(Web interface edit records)
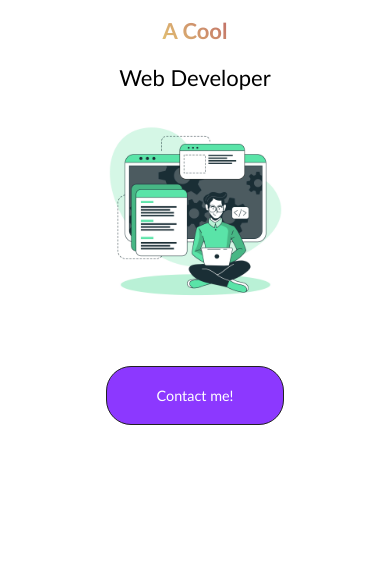
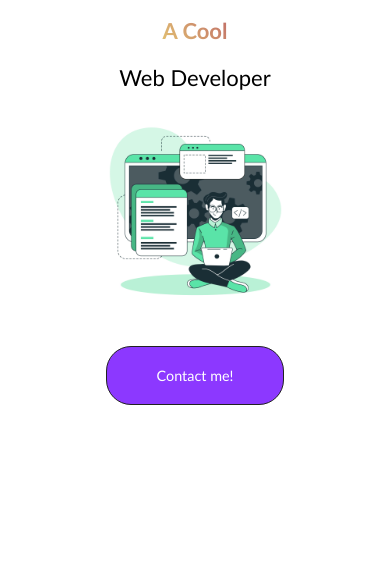
Before and after one commit to matterconi/portfolio-main, a plain HTML site: page index.html in a window 390 px wide. Shown: the part 220-796 px from the top of the page. Drawn offline with Linux system fonts and the light colour scheme.

Commit message:
button adjustment

```diff
--- a/resources/styles.css
+++ b/resources/styles.css
@@ -752,6 +752,6 @@ body {
     }
     .hero button {
         position: absolute;
-        top: 470px
+        top: 450px
     }
 }
```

What is needed
Only the text is to be copied: please reproduce the records exactly and drop the pictures.

Written answer
Before and after one commit to matterconi/portfolio-main, a plain HTML site: page index.html in a window 390 px wide. Shown: the part 220-796 px from the top of the page. Drawn offline with Linux system fonts and the light colour scheme.

Commit message:
button adjustment

```diff
--- a/resources/styles.css
+++ b/resources/styles.css
@@ -752,6 +752,6 @@ body {
     }
     .hero button {
         position: absolute;
-        top: 470px
+        top: 450px
     }
 }
```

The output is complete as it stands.